■ **Available data**
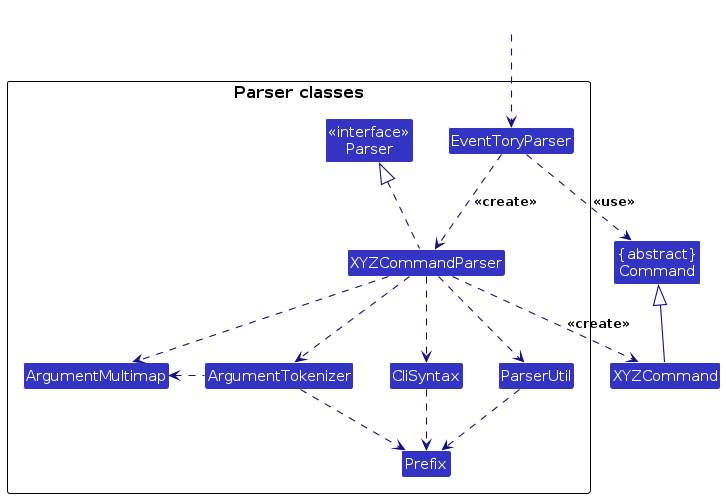
Above: diagrams/ParserClasses.png in AY2425S1-CS2103-F13-2/tp (PlantUML), before the change. Its source is kept beside it as diagrams/ParserClasses.puml. The source it was exported from:
```plantuml
@startuml
!include style.puml
skinparam arrowThickness 1.1
skinparam arrowColor LOGIC_COLOR_T4
skinparam classBackgroundColor LOGIC_COLOR

Class "{abstract}\nCommand" as Command
Class XYZCommand

package "Parser classes"{
Class "<<interface>>\nParser" as Parser
Class EventToryParser
Class XYZCommandParser
Class CliSyntax
Class ParserUtil
Class ArgumentMultimap
Class ArgumentTokenizer
Class Prefix
}

Class HiddenOutside #FFFFFF
HiddenOutside ..> EventToryParser

EventToryParser .down.> XYZCommandParser: <<create>>

XYZCommandParser ..> XYZCommand : <<create>>
EventToryParser ..> Command : <<use>>
XYZCommandParser .up.|> Parser
XYZCommandParser ..> ArgumentMultimap
XYZCommandParser ..> ArgumentTokenizer
ArgumentTokenizer .left.> ArgumentMultimap
XYZCommandParser ..> CliSyntax
CliSyntax ..> Prefix
XYZCommandParser ..> ParserUtil
ParserUtil .down.> Prefix
ArgumentTokenizer .down.> Prefix
XYZCommand -up-|> Command
@enduml
```
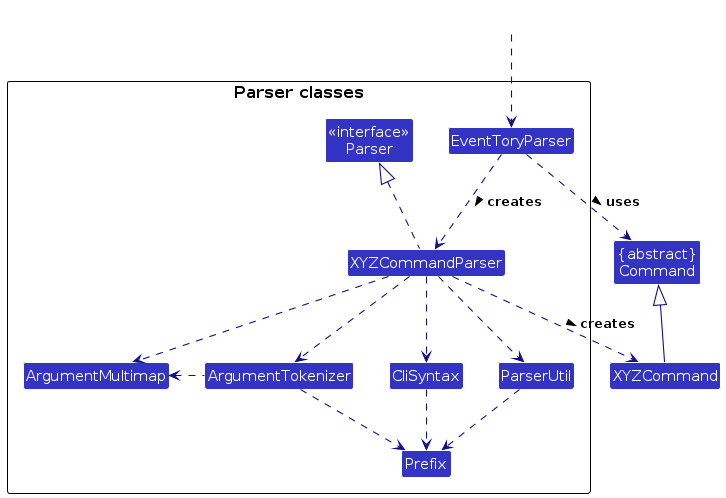
The same diagram one commit later.

Diff of the diagram source:
```diff
@@ -21,10 +21,10 @@
 Class HiddenOutside #FFFFFF
 HiddenOutside ..> EventToryParser
 
-EventToryParser .down.> XYZCommandParser: <<create>>
+EventToryParser .down.> XYZCommandParser: creates >
 
-XYZCommandParser ..> XYZCommand : <<create>>
-EventToryParser ..> Command : <<use>>
+XYZCommandParser ..> XYZCommand : creates >
+EventToryParser ..> Command : uses >
 XYZCommandParser .up.|> Parser
 XYZCommandParser ..> ArgumentMultimap
 XYZCommandParser ..> ArgumentTokenizer
```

■ **Your assignment**
In the records above, how many lines contain the word "Prefix"? Give the number alone.

■ **Finished exercise**
4